*** DATA SHOWN Section Begins ***
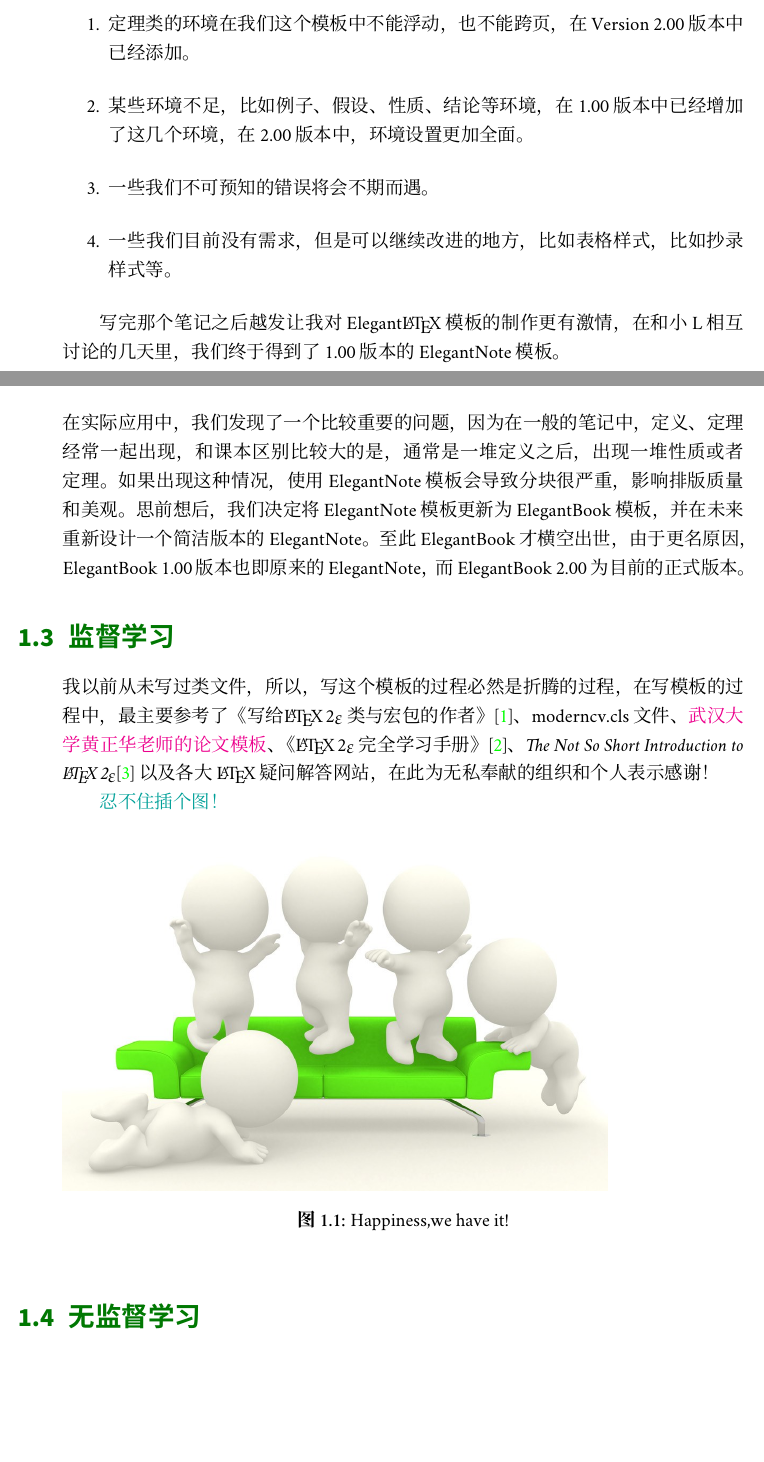
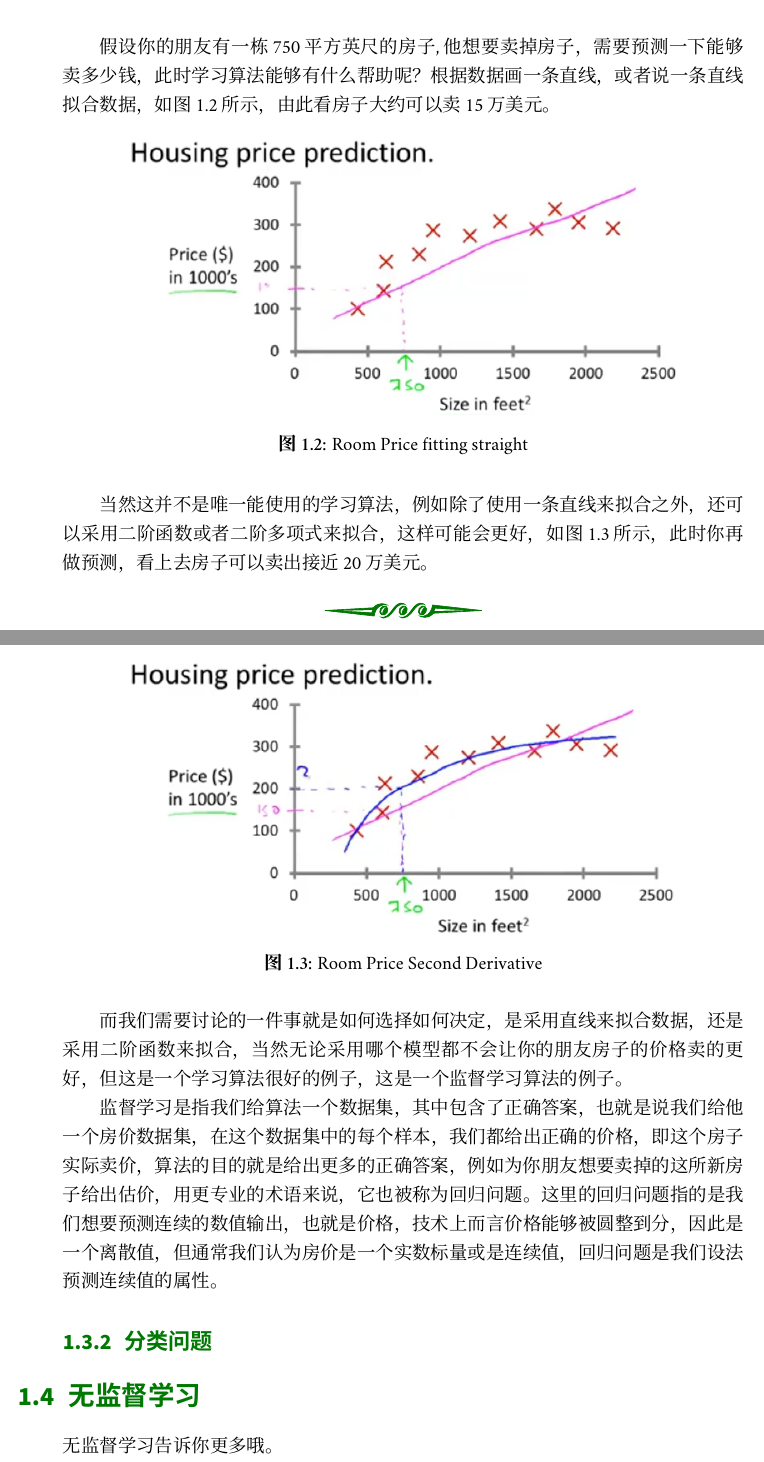
Before and after one commit to romix5417/Ng-MachineLearning-Note-mater, a LaTeX book (guide.tex, which reads chapter/chapter01.tex): two parts of pages 5 and 6 of 21 before the commit and two parts of pages 6 and 7 of 22 after it, joined at a grey line, cut at the place of the change, the shorter picture padded with empty space. Compiled offline with XeLaTeX; a missing font is replaced by an installed copy or a similar font.

Commit message:
1.添加课时3回归问题

```diff
--- a/chapter/chapter01.tex
+++ b/chapter/chapter01.tex
@@ -20,4 +29,0 @@
-\item 定理类的环境在我们这个模板中不能浮动，也不能跨页，在Version 2.00 版本中已经添加。
-\item 某些环境不足，比如例子、假设、性质、结论等环境，在1.00版本中已经增加了这几个环境，在2.00版本中，环境设置更加全面。
-\item 一些我们不可预知的错误将会不期而遇。
-\item 一些我们目前没有需求，但是可以继续改进的地方，比如表格样式，比如抄录样式等。
@@ -26,20 +43,45 @@
-写完那个笔记之后越发让我对 Elegant\LaTeX{} 模板的制作更有激情，在和小L相互讨论的几天里，我们终于得到了1.00 版本的 ElegantNote 模板。
-
-\section{什么是机器学习?}
-
-在实际应用中，我们发现了一个比较重要的问题，因为在一般的笔记中，定义、定理经常一起出现，和课本区别比较大的是，通常是一堆定义之后，出现一堆性质或者定理。如果出现这种情况，使用 ElegantNote 模板会导致分块很严重，影响排版质量和美观。思前想后，我们决定将 ElegantNote 模板更新为 ElegantBook 模板，并在未来重新设计一个简洁版本的 ElegantNote。 至此ElegantBook 才横空出世，由于更名原因，ElegantBook 1.00 版本也即原来的 ElegantNote， 而ElegantBook 2.00 为目前的正式版本。
 
 \section{监督学习}
 
-我以前从未写过类文件，所以，写这个模板的过程必然是折腾的过程，在写模板的过程中，最主要参考了《写给\LaTeXe{} 类与宏包的作者》\cite{packagewriter}、moderncv.cls 文件、\href{http://aff.whu.edu.cn/huangzh/}{武汉大学黄正华老师的论文模板}、《\LaTeXe{} 完全学习手册》\cite{complete}、{\itshape The Not So Short Introduction to \LaTeXe{}}\cite{oetiker2010not}以及各大\LaTeX{} 疑问解答网站，在此为无私奉献的组织和个人表示感谢！
-
-{\color{thid}忍不住插个图！}
+\subsection{回归问题}
+使用波特兰房屋价格的例子来说明监督学习,采集的数据如下图1.1所示，横轴表示的是平方英尺数，纵轴是不同房子的价格，单位是千美元。
 
 \begin{figure}[!hbtp]
-\includegraphics[width=0.8\textwidth]{happy.jpg}
-\caption{Happiness,we have it!\label{figur:happy}}
+\centering
+\includegraphics[width=0.8\textwidth]{room_price.png}
+\caption{Room Price\label{figur:root_price}}
 \end{figure}
 
+假设你的朋友有一栋750平方英尺的房子,他想要卖掉房子，需要预测一下能够卖多少钱，此时学习算法能够有什么帮助呢？
+根据数据画一条直线，或者说一条直线拟合数据，如图1.2所示，由此看房子大约可以卖15万美元。
+\begin{figure}[H]
+\centering
+\includegraphics[width=0.8\textwidth]{room_price_1.png}
+\caption{Room Price fitting straight\label{figur:root_price_1}}
+\end{figure}
+
+当然这并不是唯一能使用的学习算法，例如除了使用一条直线来拟合之外，还可以采用二阶函数或者二阶多项式来拟合，这样可能会更好，如图1.3
+所示，此时你再做预测，看上去房子可以卖出接近20万美元。
+\begin{figure}[!hbtp]
+\centering
+\includegraphics[width=0.8\textwidth]{room_price_2.png}
+\caption{Room Price Second Derivative\label{figur:root_price_2}}
+\end{figure}
+
+而我们需要讨论的一件事就是如何选择如何决定，是采用直线来拟合数据，还是采用二阶函数来拟合，
+当然无论采用哪个模型都不会让你的朋友房子的价格卖的更好，但这是一个学习算法很好的例子，这
+是一个监督学习算法的例子。
+
+监督学习是指我们给算法一个数据集，其中包含了正确答案，也就是说我们给他一个房价数据集，在
+这个数据集中的每个样本，我们都给出正确的价格，即这个房子实际卖价，算法的目的就是给出更多
+的正确答案，例如为你朋友想要卖掉的这所新房子给出估价，用更专业的术语来说，它也被称为回归问题。
+这里的回归问题指的是我们想要预测连续的数值输出，也就是价格，技术上而言价格能够被圆整到分，
+因此是一个离散值，但通常我们认为房价是一个实数标量或是连续值，回归问题是我们设法预测连续值
+的属性。
+
+\subsection{分类问题}
+
+
 \section{无监督学习}
-
+无监督学习告诉你更多哦。
 \section{问题}
--- a/guide.tex
+++ b/guide.tex
@@ -28,7 +28,7 @@
 \usepackage{makecell}
 \usepackage{lipsum}
 \usepackage{texnames}
-
+\usepackage{float}
 
 \begin{document}
 \maketitle
```
Also changed, not shown: reference.bib (+3 -3 lines), guide.bbl, guide.pdf, image/room_price.png (added), image/room_price_1.png (added), image/room_price_2.png (added), chapter/chapter01.tex (34 more changed lines), 6 other files.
*** DATA SHOWN Section Ends ***
- WHAT YOU HAVE TO DO:
For this exercise, return the records above in full and exactly, omitting the images.

- EXERCISE ANSWER:
Before and after one commit to romix5417/Ng-MachineLearning-Note-mater, a LaTeX book (guide.tex, which reads chapter/chapter01.tex): two parts of pages 5 and 6 of 21 before the commit and two parts of pages 6 and 7 of 22 after it, joined at a grey line, cut at the place of the change, the shorter picture padded with empty space. Compiled offline with XeLaTeX; a missing font is replaced by an installed copy or a similar font.

Commit message:
1.添加课时3回归问题

```diff
--- a/chapter/chapter01.tex
+++ b/chapter/chapter01.tex
@@ -20,4 +29,0 @@
-\item 定理类的环境在我们这个模板中不能浮动，也不能跨页，在Version 2.00 版本中已经添加。
-\item 某些环境不足，比如例子、假设、性质、结论等环境，在1.00版本中已经增加了这几个环境，在2.00版本中，环境设置更加全面。
-\item 一些我们不可预知的错误将会不期而遇。
-\item 一些我们目前没有需求，但是可以继续改进的地方，比如表格样式，比如抄录样式等。
@@ -26,20 +43,45 @@
-写完那个笔记之后越发让我对 Elegant\LaTeX{} 模板的制作更有激情，在和小L相互讨论的几天里，我们终于得到了1.00 版本的 ElegantNote 模板。
-
-\section{什么是机器学习?}
-
-在实际应用中，我们发现了一个比较重要的问题，因为在一般的笔记中，定义、定理经常一起出现，和课本区别比较大的是，通常是一堆定义之后，出现一堆性质或者定理。如果出现这种情况，使用 ElegantNote 模板会导致分块很严重，影响排版质量和美观。思前想后，我们决定将 ElegantNote 模板更新为 ElegantBook 模板，并在未来重新设计一个简洁版本的 ElegantNote。 至此ElegantBook 才横空出世，由于更名原因，ElegantBook 1.00 版本也即原来的 ElegantNote， 而ElegantBook 2.00 为目前的正式版本。
 
 \section{监督学习}
 
-我以前从未写过类文件，所以，写这个模板的过程必然是折腾的过程，在写模板的过程中，最主要参考了《写给\LaTeXe{} 类与宏包的作者》\cite{packagewriter}、moderncv.cls 文件、\href{http://aff.whu.edu.cn/huangzh/}{武汉大学黄正华老师的论文模板}、《\LaTeXe{} 完全学习手册》\cite{complete}、{\itshape The Not So Short Introduction to \LaTeXe{}}\cite{oetiker2010not}以及各大\LaTeX{} 疑问解答网站，在此为无私奉献的组织和个人表示感谢！
-
-{\color{thid}忍不住插个图！}
+\subsection{回归问题}
+使用波特兰房屋价格的例子来说明监督学习,采集的数据如下图1.1所示，横轴表示的是平方英尺数，纵轴是不同房子的价格，单位是千美元。
 
 \begin{figure}[!hbtp]
-\includegraphics[width=0.8\textwidth]{happy.jpg}
-\caption{Happiness,we have it!\label{figur:happy}}
+\centering
+\includegraphics[width=0.8\textwidth]{room_price.png}
+\caption{Room Price\label{figur:root_price}}
 \end{figure}
 
+假设你的朋友有一栋750平方英尺的房子,他想要卖掉房子，需要预测一下能够卖多少钱，此时学习算法能够有什么帮助呢？
+根据数据画一条直线，或者说一条直线拟合数据，如图1.2所示，由此看房子大约可以卖15万美元。
+\begin{figure}[H]
+\centering
+\includegraphics[width=0.8\textwidth]{room_price_1.png}
+\caption{Room Price fitting straight\label{figur:root_price_1}}
+\end{figure}
+
+当然这并不是唯一能使用的学习算法，例如除了使用一条直线来拟合之外，还可以采用二阶函数或者二阶多项式来拟合，这样可能会更好，如图1.3
+所示，此时你再做预测，看上去房子可以卖出接近20万美元。
+\begin{figure}[!hbtp]
+\centering
+\includegraphics[width=0.8\textwidth]{room_price_2.png}
+\caption{Room Price Second Derivative\label{figur:root_price_2}}
+\end{figure}
+
+而我们需要讨论的一件事就是如何选择如何决定，是采用直线来拟合数据，还是采用二阶函数来拟合，
+当然无论采用哪个模型都不会让你的朋友房子的价格卖的更好，但这是一个学习算法很好的例子，这
+是一个监督学习算法的例子。
+
+监督学习是指我们给算法一个数据集，其中包含了正确答案，也就是说我们给他一个房价数据集，在
+这个数据集中的每个样本，我们都给出正确的价格，即这个房子实际卖价，算法的目的就是给出更多
+的正确答案，例如为你朋友想要卖掉的这所新房子给出估价，用更专业的术语来说，它也被称为回归问题。
+这里的回归问题指的是我们想要预测连续的数值输出，也就是价格，技术上而言价格能够被圆整到分，
+因此是一个离散值，但通常我们认为房价是一个实数标量或是连续值，回归问题是我们设法预测连续值
+的属性。
+
+\subsection{分类问题}
+
+
 \section{无监督学习}
-
+无监督学习告诉你更多哦。
 \section{问题}
--- a/guide.tex
+++ b/guide.tex
@@ -28,7 +28,7 @@
 \usepackage{makecell}
 \usepackage{lipsum}
 \usepackage{texnames}
-
+\usepackage{float}
 
 \begin{document}
 \maketitle
```
Also changed, not shown: reference.bib (+3 -3 lines), guide.bbl, guide.pdf, image/room_price.png (added), image/room_price_1.png (added), image/room_price_2.png (added), chapter/chapter01.tex (34 more changed lines), 6 other files.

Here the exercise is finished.